[Work order] Scan the data for "package" and copy the lines it appears in.

[Records for this exercise]
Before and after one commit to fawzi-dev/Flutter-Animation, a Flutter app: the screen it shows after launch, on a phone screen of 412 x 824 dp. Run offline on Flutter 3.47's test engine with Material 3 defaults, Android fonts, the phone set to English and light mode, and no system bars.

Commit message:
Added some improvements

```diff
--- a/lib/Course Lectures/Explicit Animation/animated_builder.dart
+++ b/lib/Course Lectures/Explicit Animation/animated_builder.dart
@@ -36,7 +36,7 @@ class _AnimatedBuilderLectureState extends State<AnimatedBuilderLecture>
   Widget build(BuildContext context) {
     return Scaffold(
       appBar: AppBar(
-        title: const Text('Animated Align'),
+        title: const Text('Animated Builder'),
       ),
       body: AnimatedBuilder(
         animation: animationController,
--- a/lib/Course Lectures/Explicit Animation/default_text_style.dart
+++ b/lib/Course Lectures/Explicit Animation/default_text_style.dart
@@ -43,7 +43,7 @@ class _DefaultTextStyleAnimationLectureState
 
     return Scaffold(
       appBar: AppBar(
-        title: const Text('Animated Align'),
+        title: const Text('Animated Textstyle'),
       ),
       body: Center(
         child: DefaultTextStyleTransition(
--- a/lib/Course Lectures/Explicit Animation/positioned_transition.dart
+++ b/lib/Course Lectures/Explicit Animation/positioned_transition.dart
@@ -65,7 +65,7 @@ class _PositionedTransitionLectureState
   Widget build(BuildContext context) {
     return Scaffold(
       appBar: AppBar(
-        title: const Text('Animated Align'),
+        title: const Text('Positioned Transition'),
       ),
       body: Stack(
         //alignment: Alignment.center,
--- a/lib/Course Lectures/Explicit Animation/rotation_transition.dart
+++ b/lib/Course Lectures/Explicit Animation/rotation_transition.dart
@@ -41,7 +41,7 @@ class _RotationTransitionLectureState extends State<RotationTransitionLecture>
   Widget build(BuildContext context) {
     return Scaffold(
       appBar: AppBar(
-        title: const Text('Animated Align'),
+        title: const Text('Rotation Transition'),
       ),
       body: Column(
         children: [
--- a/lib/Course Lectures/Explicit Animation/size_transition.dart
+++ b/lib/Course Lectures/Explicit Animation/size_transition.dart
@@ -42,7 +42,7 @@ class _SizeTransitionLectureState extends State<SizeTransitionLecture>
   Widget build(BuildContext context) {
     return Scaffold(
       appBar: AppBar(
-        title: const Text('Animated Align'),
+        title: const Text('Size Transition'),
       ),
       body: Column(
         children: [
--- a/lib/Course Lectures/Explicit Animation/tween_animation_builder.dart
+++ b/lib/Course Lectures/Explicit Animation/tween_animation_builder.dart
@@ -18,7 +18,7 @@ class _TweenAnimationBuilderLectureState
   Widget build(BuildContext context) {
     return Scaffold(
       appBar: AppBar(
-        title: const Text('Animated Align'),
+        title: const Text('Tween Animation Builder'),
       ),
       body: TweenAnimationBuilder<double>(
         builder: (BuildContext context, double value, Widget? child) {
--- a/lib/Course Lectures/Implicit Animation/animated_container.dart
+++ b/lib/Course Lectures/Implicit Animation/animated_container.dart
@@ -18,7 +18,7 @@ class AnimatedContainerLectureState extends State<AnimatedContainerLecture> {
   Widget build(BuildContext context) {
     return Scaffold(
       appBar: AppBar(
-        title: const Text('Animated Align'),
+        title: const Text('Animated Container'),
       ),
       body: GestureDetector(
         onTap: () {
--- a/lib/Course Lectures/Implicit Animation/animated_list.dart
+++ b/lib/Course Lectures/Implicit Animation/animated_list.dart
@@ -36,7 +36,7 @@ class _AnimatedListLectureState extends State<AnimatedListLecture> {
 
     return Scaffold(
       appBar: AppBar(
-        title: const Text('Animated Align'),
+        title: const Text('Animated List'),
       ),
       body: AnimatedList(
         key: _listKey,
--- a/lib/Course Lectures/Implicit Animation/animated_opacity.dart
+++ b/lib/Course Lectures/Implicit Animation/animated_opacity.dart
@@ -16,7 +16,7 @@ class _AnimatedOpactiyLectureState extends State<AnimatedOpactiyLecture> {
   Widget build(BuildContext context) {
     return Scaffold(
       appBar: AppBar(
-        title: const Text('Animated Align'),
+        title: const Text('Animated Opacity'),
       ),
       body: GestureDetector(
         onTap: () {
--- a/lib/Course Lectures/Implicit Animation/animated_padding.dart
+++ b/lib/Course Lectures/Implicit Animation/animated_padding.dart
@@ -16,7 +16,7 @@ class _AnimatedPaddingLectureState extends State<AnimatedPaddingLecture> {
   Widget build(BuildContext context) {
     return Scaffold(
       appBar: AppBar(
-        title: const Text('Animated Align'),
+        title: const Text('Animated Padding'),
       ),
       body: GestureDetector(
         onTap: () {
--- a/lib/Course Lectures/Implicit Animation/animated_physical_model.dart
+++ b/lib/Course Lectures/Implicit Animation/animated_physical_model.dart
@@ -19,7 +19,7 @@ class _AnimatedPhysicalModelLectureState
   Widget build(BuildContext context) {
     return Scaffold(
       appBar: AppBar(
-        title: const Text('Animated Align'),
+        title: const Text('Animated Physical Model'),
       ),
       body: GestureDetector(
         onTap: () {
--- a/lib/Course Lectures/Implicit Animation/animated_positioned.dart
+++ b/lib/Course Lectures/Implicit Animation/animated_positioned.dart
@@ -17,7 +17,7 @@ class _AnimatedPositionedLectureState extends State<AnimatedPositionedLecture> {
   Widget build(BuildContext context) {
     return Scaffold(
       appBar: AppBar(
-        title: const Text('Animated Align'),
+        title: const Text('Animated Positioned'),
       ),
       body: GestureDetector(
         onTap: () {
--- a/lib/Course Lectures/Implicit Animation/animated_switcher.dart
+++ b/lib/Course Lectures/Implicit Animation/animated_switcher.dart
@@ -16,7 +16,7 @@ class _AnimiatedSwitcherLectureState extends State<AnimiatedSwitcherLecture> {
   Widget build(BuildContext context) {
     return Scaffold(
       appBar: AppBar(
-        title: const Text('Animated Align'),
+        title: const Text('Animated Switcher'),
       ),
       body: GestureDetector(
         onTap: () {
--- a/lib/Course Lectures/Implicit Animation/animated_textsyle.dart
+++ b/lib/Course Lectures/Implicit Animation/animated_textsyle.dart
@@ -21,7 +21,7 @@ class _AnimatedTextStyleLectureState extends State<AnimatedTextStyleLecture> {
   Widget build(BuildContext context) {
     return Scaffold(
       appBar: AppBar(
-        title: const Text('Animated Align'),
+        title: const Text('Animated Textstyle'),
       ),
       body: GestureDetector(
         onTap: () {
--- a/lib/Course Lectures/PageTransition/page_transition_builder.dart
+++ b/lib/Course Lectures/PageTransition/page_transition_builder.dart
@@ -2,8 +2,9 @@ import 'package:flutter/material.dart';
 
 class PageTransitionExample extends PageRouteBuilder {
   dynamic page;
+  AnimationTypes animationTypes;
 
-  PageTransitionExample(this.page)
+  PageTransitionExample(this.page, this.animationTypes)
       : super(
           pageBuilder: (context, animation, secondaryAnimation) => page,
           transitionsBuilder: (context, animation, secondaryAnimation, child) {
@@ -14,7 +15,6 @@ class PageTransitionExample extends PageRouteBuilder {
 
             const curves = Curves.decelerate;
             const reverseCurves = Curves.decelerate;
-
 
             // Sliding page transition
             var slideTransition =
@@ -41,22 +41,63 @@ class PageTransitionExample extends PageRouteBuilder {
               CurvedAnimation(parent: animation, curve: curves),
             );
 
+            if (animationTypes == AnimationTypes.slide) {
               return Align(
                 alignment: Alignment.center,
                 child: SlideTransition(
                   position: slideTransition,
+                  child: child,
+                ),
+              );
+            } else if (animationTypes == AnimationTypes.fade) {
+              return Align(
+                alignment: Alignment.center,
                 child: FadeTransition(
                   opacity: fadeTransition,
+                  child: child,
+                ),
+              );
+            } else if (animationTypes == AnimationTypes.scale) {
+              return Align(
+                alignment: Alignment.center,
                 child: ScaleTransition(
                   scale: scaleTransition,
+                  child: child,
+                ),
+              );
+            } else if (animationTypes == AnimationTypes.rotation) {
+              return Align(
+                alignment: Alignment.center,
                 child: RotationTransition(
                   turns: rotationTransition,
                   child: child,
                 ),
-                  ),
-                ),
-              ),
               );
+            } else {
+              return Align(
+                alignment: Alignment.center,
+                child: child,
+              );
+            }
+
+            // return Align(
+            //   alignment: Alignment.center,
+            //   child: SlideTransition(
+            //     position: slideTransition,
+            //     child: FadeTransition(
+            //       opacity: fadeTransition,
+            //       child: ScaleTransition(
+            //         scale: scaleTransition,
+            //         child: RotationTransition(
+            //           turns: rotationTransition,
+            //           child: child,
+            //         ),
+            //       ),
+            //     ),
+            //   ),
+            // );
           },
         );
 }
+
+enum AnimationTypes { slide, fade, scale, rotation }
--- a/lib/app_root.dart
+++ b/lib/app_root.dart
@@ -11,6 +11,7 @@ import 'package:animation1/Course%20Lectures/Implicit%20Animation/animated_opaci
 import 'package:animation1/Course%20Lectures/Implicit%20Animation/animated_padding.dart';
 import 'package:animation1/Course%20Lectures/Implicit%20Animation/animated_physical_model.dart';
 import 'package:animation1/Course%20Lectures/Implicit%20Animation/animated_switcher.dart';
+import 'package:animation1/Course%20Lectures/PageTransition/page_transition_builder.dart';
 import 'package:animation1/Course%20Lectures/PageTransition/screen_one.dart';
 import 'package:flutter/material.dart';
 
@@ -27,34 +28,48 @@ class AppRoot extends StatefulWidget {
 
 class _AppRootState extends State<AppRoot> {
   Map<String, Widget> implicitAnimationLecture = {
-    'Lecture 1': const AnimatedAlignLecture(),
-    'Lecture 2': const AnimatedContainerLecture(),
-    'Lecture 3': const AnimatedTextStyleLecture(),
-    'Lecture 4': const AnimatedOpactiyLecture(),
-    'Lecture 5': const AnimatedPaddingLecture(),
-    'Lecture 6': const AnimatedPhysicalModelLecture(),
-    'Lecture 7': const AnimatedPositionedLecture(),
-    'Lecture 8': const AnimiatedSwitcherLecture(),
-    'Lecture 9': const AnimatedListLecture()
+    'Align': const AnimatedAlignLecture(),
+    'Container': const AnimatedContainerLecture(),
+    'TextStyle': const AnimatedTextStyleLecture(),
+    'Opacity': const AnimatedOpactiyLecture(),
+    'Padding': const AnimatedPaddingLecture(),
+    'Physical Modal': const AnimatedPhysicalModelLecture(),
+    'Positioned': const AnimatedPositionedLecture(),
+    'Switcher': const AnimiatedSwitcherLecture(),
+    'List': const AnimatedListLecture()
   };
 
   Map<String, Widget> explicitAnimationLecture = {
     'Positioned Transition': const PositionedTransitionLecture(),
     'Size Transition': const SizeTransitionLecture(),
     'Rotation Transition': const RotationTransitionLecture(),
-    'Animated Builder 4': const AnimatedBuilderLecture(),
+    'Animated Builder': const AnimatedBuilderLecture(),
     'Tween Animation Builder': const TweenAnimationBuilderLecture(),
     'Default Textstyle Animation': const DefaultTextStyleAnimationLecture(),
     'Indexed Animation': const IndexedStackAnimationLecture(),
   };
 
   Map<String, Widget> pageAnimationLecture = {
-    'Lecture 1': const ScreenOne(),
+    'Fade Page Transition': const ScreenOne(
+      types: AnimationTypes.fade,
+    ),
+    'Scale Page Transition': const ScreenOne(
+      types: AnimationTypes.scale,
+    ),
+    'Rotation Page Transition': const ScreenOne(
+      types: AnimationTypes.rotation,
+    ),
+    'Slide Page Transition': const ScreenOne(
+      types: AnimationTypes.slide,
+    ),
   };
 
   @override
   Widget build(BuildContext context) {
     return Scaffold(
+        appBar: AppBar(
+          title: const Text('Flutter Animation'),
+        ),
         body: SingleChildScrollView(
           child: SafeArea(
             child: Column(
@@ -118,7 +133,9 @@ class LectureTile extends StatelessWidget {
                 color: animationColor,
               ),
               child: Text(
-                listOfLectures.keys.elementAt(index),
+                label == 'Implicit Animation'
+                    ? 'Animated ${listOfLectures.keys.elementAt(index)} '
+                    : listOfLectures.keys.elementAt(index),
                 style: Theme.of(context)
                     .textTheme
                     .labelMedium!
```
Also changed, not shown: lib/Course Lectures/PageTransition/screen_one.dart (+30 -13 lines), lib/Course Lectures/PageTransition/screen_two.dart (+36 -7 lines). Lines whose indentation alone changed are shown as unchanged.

[Result for this task]
@@ -2,8 +2,9 @@ import 'package:flutter/material.dart';
@@ -11,6 +11,7 @@ import 'package:animation1/Course%20Lectures/Implicit%20Animation/animated_opaci
 import 'package:animation1/Course%20Lectures/Implicit%20Animation/animated_padding.dart';
 import 'package:animation1/Course%20Lectures/Implicit%20Animation/animated_physical_model.dart';
 import 'package:animation1/Course%20Lectures/Implicit%20Animation/animated_switcher.dart';
+import 'package:animation1/Course%20Lectures/PageTransition/page_transition_builder.dart';
 import 'package:animation1/Course%20Lectures/PageTransition/screen_one.dart';
 import 'package:flutter/material.dart';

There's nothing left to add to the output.